[Extracted data entries]
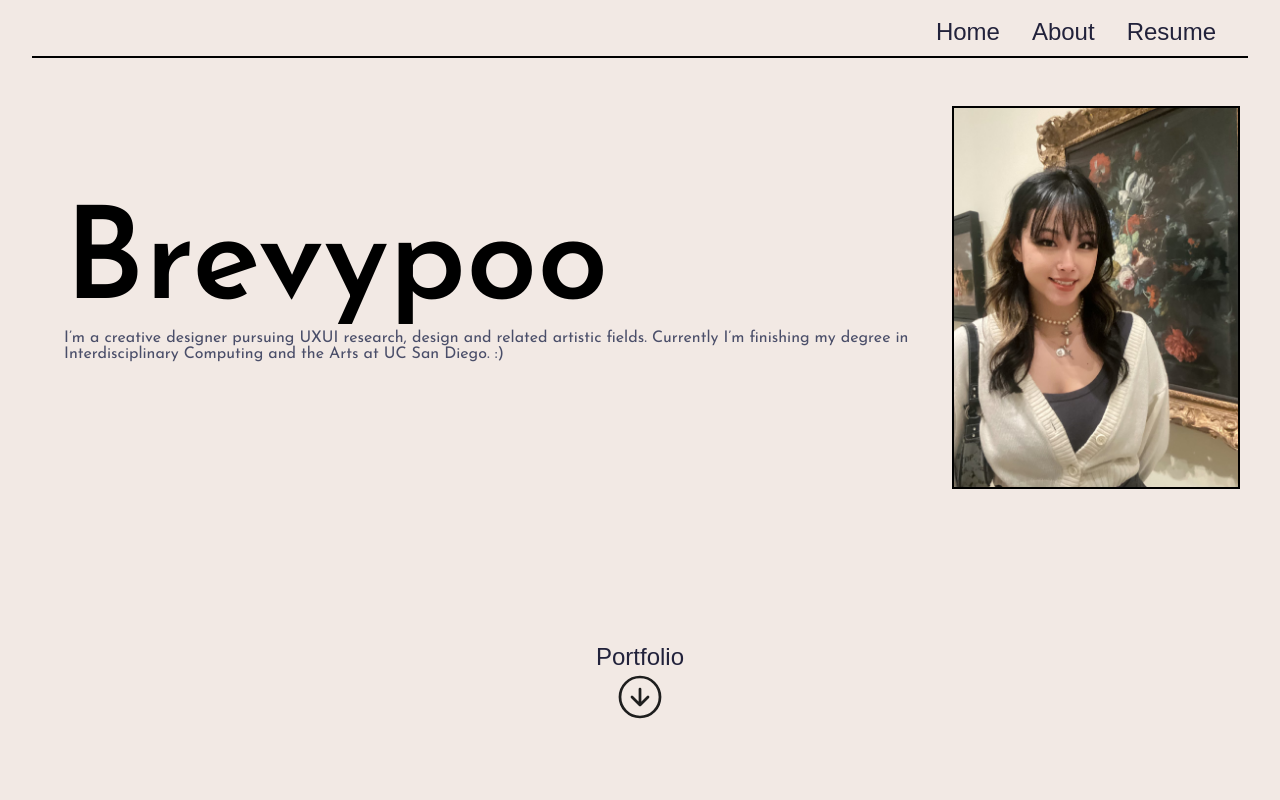
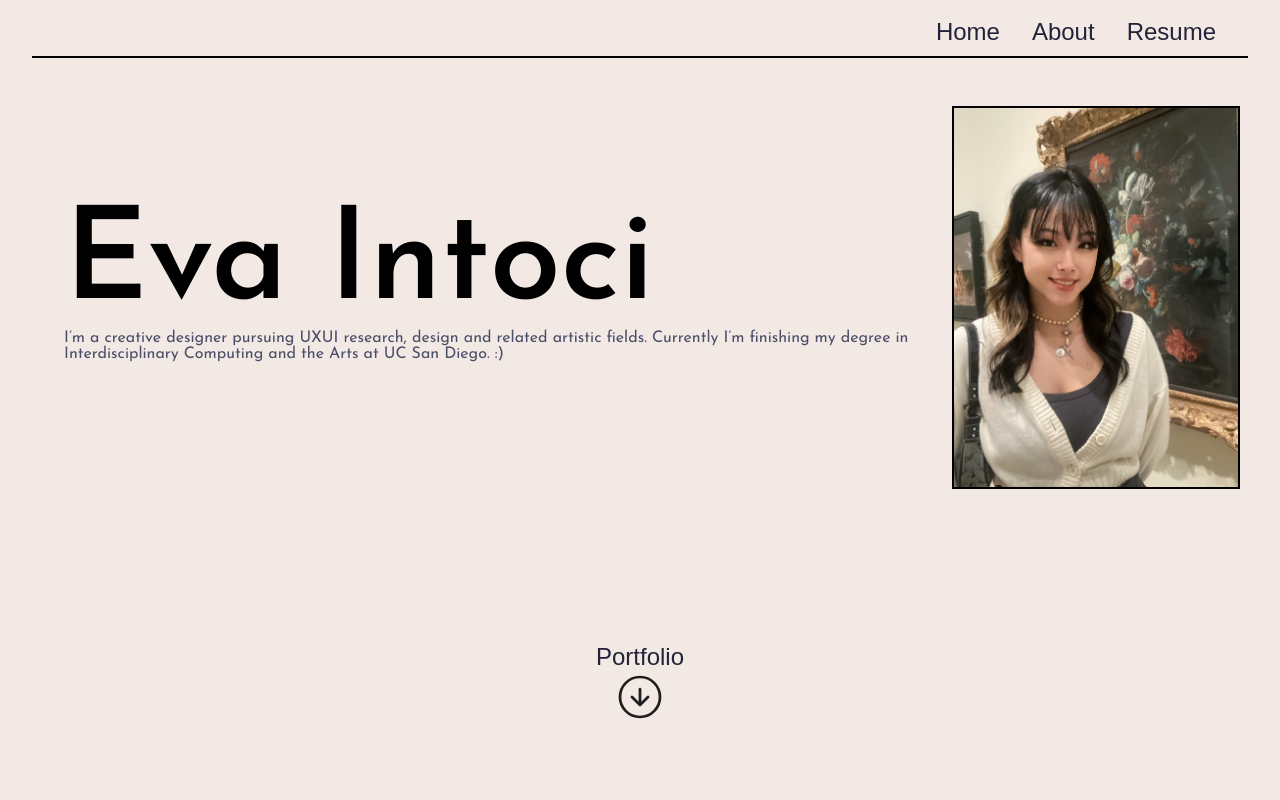
Before and after one commit to brevinhquangpham/portfolio_website, a React (Create React App) app: page / in a window 1280 px wide. Shown: the top 800 px of the page. Built offline with nearby package versions, Linux system fonts and the light colour scheme; a web font is replaced by a local one.

Commit message:
learn comit

```diff
--- a/src/pages/HomePage.jsx
+++ b/src/pages/HomePage.jsx
@@ -10,7 +10,7 @@ function HomePage() {
                 <div className='md:flex-grow md:w-[45%] md:pl-16 md:pt-24 md:space-y-4'>
                     <div className="flex flex-col justify-center md:justify-start">
                         <h1 className="text-black text-4xl sm:text-6xl md:text-7xl lg:text-9xl font-josefin font-semibold">
-                            Brevypoo
+                            Eva Intoci
                         </h1>
                         <p className="font-josefin text-body_text leading-none">I’m a creative designer pursuing UXUI research, design and related artistic fields. Currently I’m finishing my degree in Interdisciplinary Computing and the Arts at UC San Diego. :)
                         </p>
```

**Directions for this task:**
In your copy of the entries above, keep the text exact and leave out the pictures.

**Exercise response:**
Before and after one commit to brevinhquangpham/portfolio_website, a React (Create React App) app: page / in a window 1280 px wide. Shown: the top 800 px of the page. Built offline with nearby package versions, Linux system fonts and the light colour scheme; a web font is replaced by a local one.

Commit message:
learn comit

```diff
--- a/src/pages/HomePage.jsx
+++ b/src/pages/HomePage.jsx
@@ -10,7 +10,7 @@ function HomePage() {
                 <div className='md:flex-grow md:w-[45%] md:pl-16 md:pt-24 md:space-y-4'>
                     <div className="flex flex-col justify-center md:justify-start">
                         <h1 className="text-black text-4xl sm:text-6xl md:text-7xl lg:text-9xl font-josefin font-semibold">
-                            Brevypoo
+                            Eva Intoci
                         </h1>
                         <p className="font-josefin text-body_text leading-none">I’m a creative designer pursuing UXUI research, design and related artistic fields. Currently I’m finishing my degree in Interdisciplinary Computing and the Arts at UC San Diego. :)
                         </p>
```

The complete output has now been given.